Frequently Asked Questions

What is a Professional Fiduciary?

A professional fiduciary is a person you can trust to care for you and/or your finances, or care for the wellbeing and/or finances of a loved one.

The professional fiduciary is trained and licensed for these three roles: conservator of person and/or estate, administrator/executor of a person’s will, or trustee of a person’s estate.

What is entailed in the roles of conservator, administrator, or trustee?

CONSERVATOR/GUARDIAN of a person and/or a person’s finances (estate).

A Conservator of the Person is either appointed by the court or hired privately to oversee an adult person’s care, in cases of incapacity (such as dementia). In this role, the conservator becomes that person’s advocate, surrogate decision-maker, and coordinator/monitor of services.

A Conservator of the Estate is appointed either by the court or hired privately to oversee an adult person’s finances.  In this role, the conservator becomes that person’s financial coordinator through ensuring the person receives all income due, paying the bills, having the taxes done, managing money and investments—so that this person’s ongoing care needs are met.  In this role, the professional fiduciary coordinates experts such as financial advisors, tax accountants and lawyers. 

Usually, if the fiduciary is court appointed, the court would appoint the same fiduciary to oversee both Conservatorship of the Person and of the Estate. If a conservator is appointed by the court, the court oversees and supervises this work closely, requiring such things as regular audits of the finances and sending representatives to check periodically on the person at home. 

A Professional Fiduciary can be hired privately for the care of person or finances, or both.

These roles can be set up on a limited basis.  For example, the fiduciary might coordinate your mother’s care, but the family member retains legal roles of power of attorney, health care proxy and other legal roles. 

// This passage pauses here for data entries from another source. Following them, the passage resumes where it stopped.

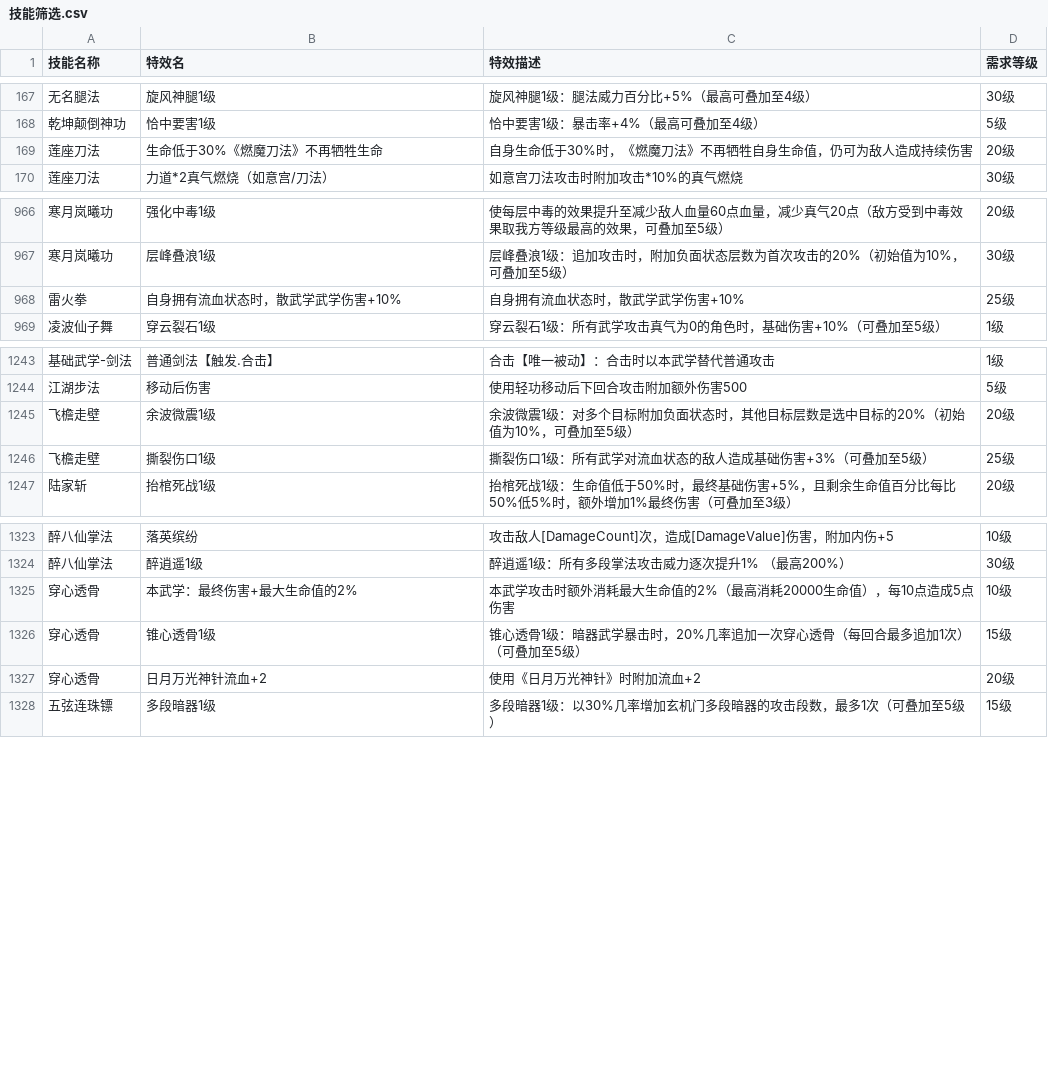
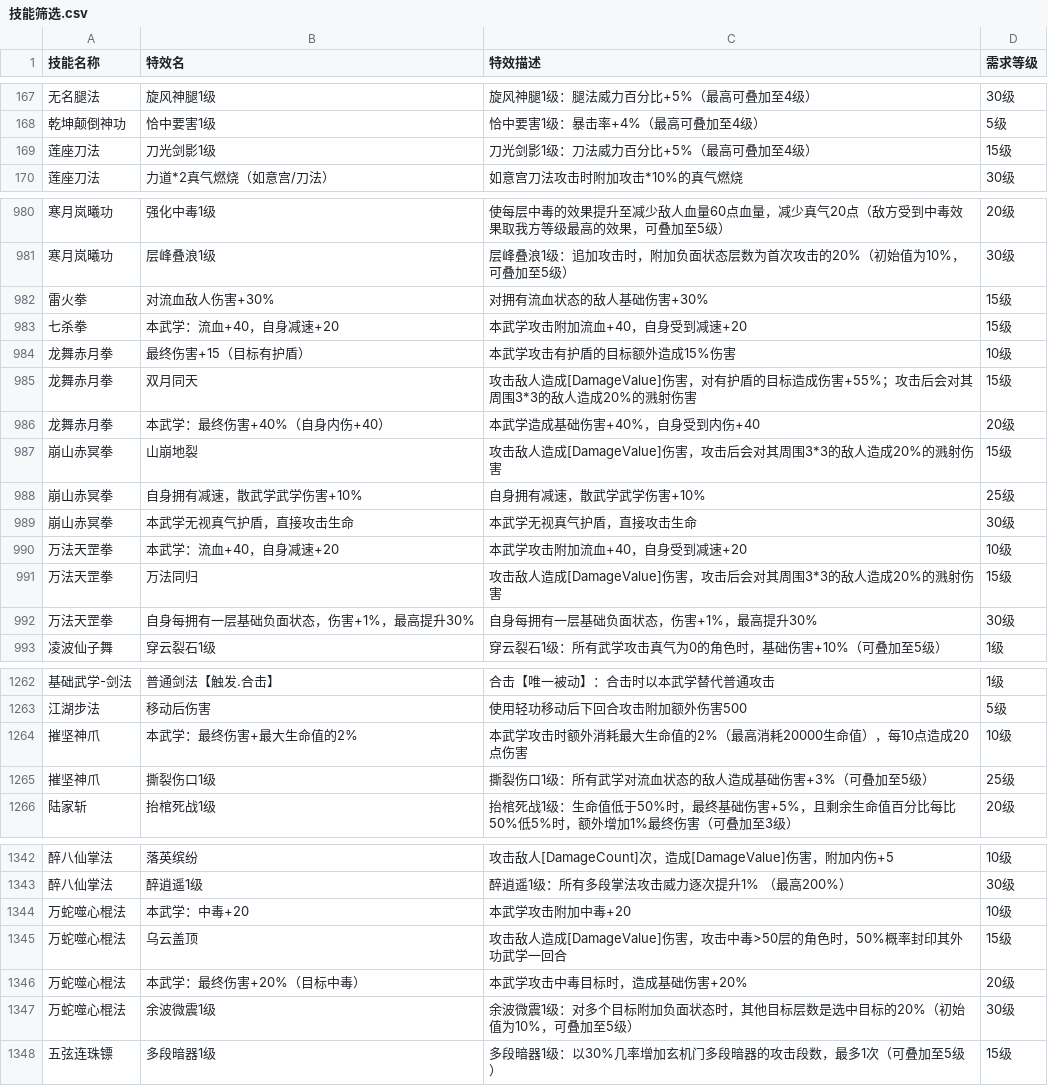
Before and after one commit to Oyaxira/mjh_lua, a CSV file: 技能筛选.csv, drawn as a sheet; only a part is shown, gaps mark what is left out; the diff covers the shown part only.

```diff
--- a/技能筛选.csv
+++ b/技能筛选.csv
@@ -168,3 +168,3 @@
 乾坤颠倒神功;恰中要害1级;恰中要害1级：暴击率+4%（最高可叠加至4级）;5级;
-莲座刀法;生命低于30%《燃魔刀法》不再牺牲生命;自身生命低于30%时，《燃魔刀法》不再牺牲自身生命值，仍可为敌人造成持续伤害;20级;
+莲座刀法;刀光剑影1级;刀光剑影1级：刀法威力百分比+5%（最高可叠加至4级）;15级;
 莲座刀法;力道*2真气燃烧（如意宫/刀法）;如意宫刀法攻击时附加攻击*10%的真气燃烧;30级;
@@ -967,3 +981,13 @@
 寒月岚曦功;层峰叠浪1级;层峰叠浪1级：追加攻击时，附加负面状态层数为首次攻击的20%（初始值为10%，可叠加至5级）;30级;
-雷火拳;自身拥有流血状态时，散武学武学伤害+10%;自身拥有流血状态时，散武学武学伤害+10%;25级;
+雷火拳;对流血敌人伤害+30%;对拥有流血状态的敌人基础伤害+30%;15级;
+七杀拳;本武学：流血+40，自身减速+20;本武学攻击附加流血+40，自身受到减速+20;15级;
+龙舞赤月拳;最终伤害+15（目标有护盾）;本武学攻击有护盾的目标额外造成15%伤害;10级;
+龙舞赤月拳;双月同天;攻击敌人造成[DamageValue]伤害，对有护盾的目标造成伤害+55%；攻击后会对其周围3*3的敌人造成20%的溅射伤害;15级;
+龙舞赤月拳;本武学：最终伤害+40%（自身内伤+40）;本武学造成基础伤害+40%，自身受到内伤+40;20级;
+崩山赤冥拳;山崩地裂;攻击敌人造成[DamageValue]伤害，攻击后会对其周围3*3的敌人造成20%的溅射伤害;15级;
+崩山赤冥拳;自身拥有减速，散武学武学伤害+10%;自身拥有减速，散武学武学伤害+10%;25级;
+崩山赤冥拳;本武学无视真气护盾，直接攻击生命;本武学无视真气护盾，直接攻击生命;30级;
+万法天罡拳;本武学：流血+40，自身减速+20;本武学攻击附加流血+40，自身受到减速+20;10级;
+万法天罡拳;万法同归;攻击敌人造成[DamageValue]伤害，攻击后会对其周围3*3的敌人造成20%的溅射伤害;15级;
+万法天罡拳;自身每拥有一层基础负面状态，伤害+1%，最高提升30%;自身每拥有一层基础负面状态，伤害+1%，最高提升30%;30级;
 凌波仙子舞;穿云裂石1级;穿云裂石1级：所有武学攻击真气为0的角色时，基础伤害+10%（可叠加至5级）;1级;
@@ -1244,4 +1263,4 @@
 江湖步法;移动后伤害;使用轻功移动后下回合攻击附加额外伤害500;5级;
-飞檐走壁;余波微震1级;余波微震1级：对多个目标附加负面状态时，其他目标层数是选中目标的20%（初始值为10%，可叠加至5级）;20级;
-飞檐走壁;撕裂伤口1级;撕裂伤口1级：所有武学对流血状态的敌人造成基础伤害+3%（可叠加至5级）;25级;
+摧坚神爪;本武学：最终伤害+最大生命值的2%;本武学攻击时额外消耗最大生命值的2%（最高消耗20000生命值），每10点造成20点伤害;10级;
+摧坚神爪;撕裂伤口1级;撕裂伤口1级：所有武学对流血状态的敌人造成基础伤害+3%（可叠加至5级）;25级;
 陆家斩;抬棺死战1级;抬棺死战1级：生命值低于50%时，最终基础伤害+5%，且剩余生命值百分比每比50%低5%时，额外增加1%最终伤害（可叠加至3级）;20级;
@@ -1324,5 +1343,6 @@
 醉八仙掌法;醉逍遥1级;醉逍遥1级：所有多段掌法攻击威力逐次提升1% （最高200%）;30级;
-穿心透骨;本武学：最终伤害+最大生命值的2%;本武学攻击时额外消耗最大生命值的2%（最高消耗20000生命值），每10点造成5点伤害;10级;
-穿心透骨;锥心透骨1级;锥心透骨1级：暗器武学暴击时，20%几率追加一次穿心透骨（每回合最多追加1次）（可叠加至5级）;15级;
-穿心透骨;日月万光神针流血+2;使用《日月万光神针》时附加流血+2;20级;
+万蛇噬心棍法;本武学：中毒+20;本武学攻击附加中毒+20;10级;
+万蛇噬心棍法;乌云盖顶;攻击敌人造成[DamageValue]伤害，攻击中毒>50层的角色时，50%概率封印其外功武学一回合;15级;
+万蛇噬心棍法;本武学：最终伤害+20%（目标中毒）;本武学攻击中毒目标时，造成基础伤害+20%;20级;
+万蛇噬心棍法;余波微震1级;余波微震1级：对多个目标附加负面状态时，其他目标层数是选中目标的20%（初始值为10%，可叠加至5级）;30级;
 五弦连珠镖;多段暗器1级;多段暗器1级：以30%几率增加玄机门多段暗器的攻击段数，最多1次（可叠加至5级）;15级;
```
Also changed, not shown: 9 added rows, 3 removed rows, 57 moved rows and 13 edited cells elsewhere in this file, 专属技能.csv, 人物ID.csv, 4 other files.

Services available privately are:

Case Management (coordinating care)

Representative Payee

Bill Paying

Power of Attorney

A guardian is appointed to oversee the care of a person under 18.

 ADMINISTRATOR of a person’s will upon death.

A professional fiduciary can be named in a will or appointed by the Probate Court to be the Administrator (aka executor, personal representative).  Upon a person's death, the fiduciary would do an Appraisal and Inventory that is submitted to the probate referee for appraisal. Then the fiduciary would coordinate the care, financial obligations (such as last taxes), liquidation of the estate and disbursement of gifts to beneficiaries, under the Probate Court’s supervision.

TRUSTEE of a trust while a person is alive, after death, or on behalf of a loved one.

A professional fiduciary can be named successor trustee in a living trust, in the event of incapacity or death.  Or perhaps a loved one needs a trust supervised and income dispersed on their behalf, then the fiduciary is a good choice for ongoing trustee.  

Who sets up a professional fiduciary relationship?

A professional fiduciary can be appointed by the court, or hired privately.

If a professional fiduciary is hired privately, this can be arranged long-term or on a limited basis.  For example, an adult daughter lives on the East Coast, and knows that her mother here in the Santa Barbara area is in need of more supervision for her care than can be provided from that distance.  The professional fiduciary can coordinate the mother’s care with the long-distance daughter. Perhaps her mother needs to be moved from her home to a memory-care assisted living unit, but again, the daughter does not have the time to assess the best facility, and help her mother in all the logistics of the move.  A professional fiduciary could be hired for just this phase of loved one’s care.  The professional fiduciary would know the facilities in the area well, and could expedite this process for the family member.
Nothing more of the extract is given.